Memorial Site, Former Concentration Camp Mauthausen

Mauthausen Concentration Camp Entrance
photo: Weghofer/BHÖ

Memorial Site, Concentration Camp Mauthausen (640.236) 

General and Historic Information

Only five months after the annexation of Austria to the German Reich on March 12th, 1939, the concentration camp was erected in Mauthausen. The construction works, executed by 300 prisoners of the concentration camp of Dachau, began on August 8th, 1938. At the end of 1941, the more essential construction works had been finished. The majority of the prisoners were forced to do heavy physical work in a quarry up to the point of exhaustion. The omnipresence of death, whether via the gas chamber, the gallows, gun bullets or other physical or psychological abuse, dominated their daily life at the camp. Due to the change of course of the war in 1943, the Nazi arms industry was relocated to underground installations and the functions of Concentration Camp Mauthausen extended. More and more sub-camps were built and added to the main camp. At that point, the majority of the prisoners were used to work those sub-camps. On May 5th, 1945, the day of liberation, the whole installation complex of the concentration camp encompassed around 120 hectares due to the ongoing expansion.

Around 200,000 people originating from more than thirty nations had been deported to the Concentration Camp and its sub-camps during the seven years of its existence.
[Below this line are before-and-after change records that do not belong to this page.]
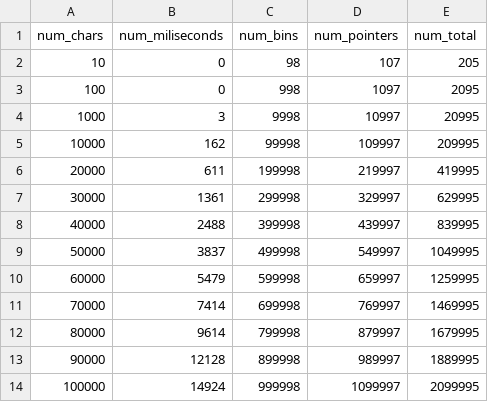
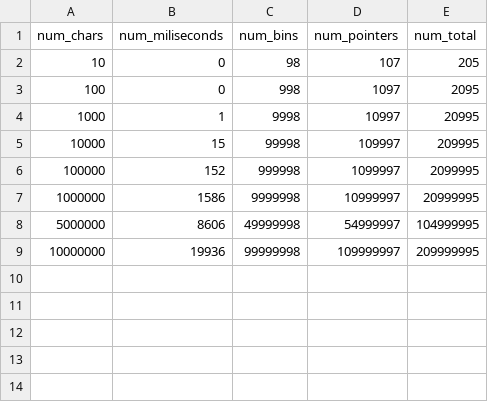
Before and after one commit to Daniel1854/earley-lean, a CSV file: Benchmark/lean/lean_grammar=5_variant=lean-naive.csv, drawn as a sheet.

Commit message:
chore: (w : Array T) for naive Recognizer

```diff
--- a/Benchmark/lean/lean_grammar=5_variant=lean-naive.csv
+++ b/Benchmark/lean/lean_grammar=5_variant=lean-naive.csv
@@ -3,12 +3,7 @@ num_chars,num_miliseconds,num_bins,num_pointers,num_total
 100,0,998,1097,2095
-1000,3,9998,10997,20995
-10000,162,99998,109997,209995
-20000,611,199998,219997,419995
-30000,1361,299998,329997,629995
-40000,2488,399998,439997,839995
-50000,3837,499998,549997,1049995
-60000,5479,599998,659997,1259995
-70000,7414,699998,769997,1469995
-80000,9614,799998,879997,1679995
-90000,12128,899998,989997,1889995
-100000,14924,999998,1099997,2099995
+1000,1,9998,10997,20995
+10000,15,99998,109997,209995
+100000,152,999998,1099997,2099995
+1000000,1586,9999998,10999997,20999995
+5000000,8606,49999998,54999997,104999995
+10000000,19936,99999998,109999997,209999995
```
Also changed, not shown: Benchmark/lean/lean_grammar=1_variant=lean-naive.csv, Benchmark/lean/lean_grammar=2_variant=lean-naive.csv, 13 other files.
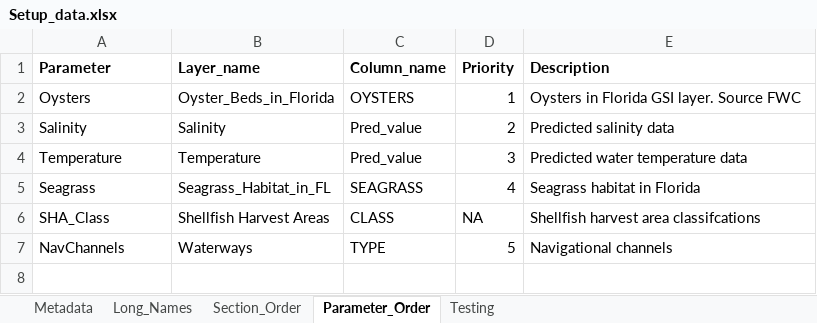
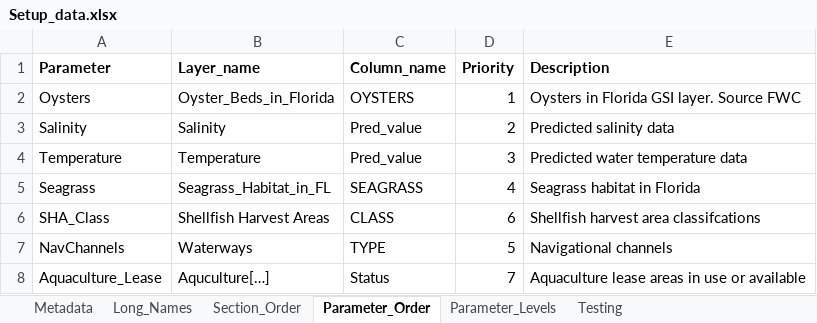
Before and after one commit to E-Levine/HSM-and-mapping, an Excel workbook: Reference files/Setup_data.xlsx, sheet Parameter_Order, drawn as a sheet; values as stored, in another font and other column widths than the file's, no borders; table styles not drawn; the diff names each change by its address in the sheet, - before the commit and + after, or states it on an @@ line.

```diff
--- a/Reference files/Setup_data.xlsx (sheet Parameter_Order)
+++ b/Reference files/Setup_data.xlsx (sheet Parameter_Order)
+sheet tab: Parameter_Levels
-D6 (Priority): NA
+D6 (Priority): 6
+row 8: Aquaculture_Lease | Aquculture[…] | Status | 7 | Aquaculture lease areas in use or available
```
Also changed, not shown: sheet Long_Names, sheet Section_Order, sheet Metadata, 2 other files.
About half of them – women, children, men – were executed or died due to the consequences of the tortures during their imprisonment.

In 1949, former concentration camp Mauthausen was turned into a memorial site by the Austrian Federal Government in collaboration with former prisoners and became accessible to the public. It is maintained by the Federal Ministry for the Interior.

Some of the remarkable features of the memorial site are the original topography of the campsite, the preserved buildings of the fortress-like installation, the quarry Wiener Graben with the so-called Fallschirmspringerwand (parachutists’ wall) and the death stairs of Todesstiege. A number of commemorative plaques have been placed in certain areas (crematorium – gas chamber) by relatives of victims. After September 1949, affected nations and communities have added memorials all along the pathway between the main campsite and the quarry. Their architecture reflects the mental attitude of those who had them built and show a wide spectrum of different forms of artistic expression.

(Sources: information folder "Mauthausen Memorial, KZ-Gedenkstätte Mauthausen", Federal Ministry of the Interior, Dep. IV/7, "das sichtbare unfassbare", Federal Ministry oft he Interior; Dep. IV/7/a, Archive of the Memorial Site of Concentration Camp Mauthausen, 2005)

For further information, go to: Mauthausen Komitee Österreich


Federal Ministry of the Interior 
mauthausen memorial - Mauthausen Concentration Camp Memorial site

Burghauptmannschaft Österreich – Departments in charge:
Building Management Department 403 - Schönbrunn
HVAC Department 403 - Schönbrunn
Property Management Department 201 - Administration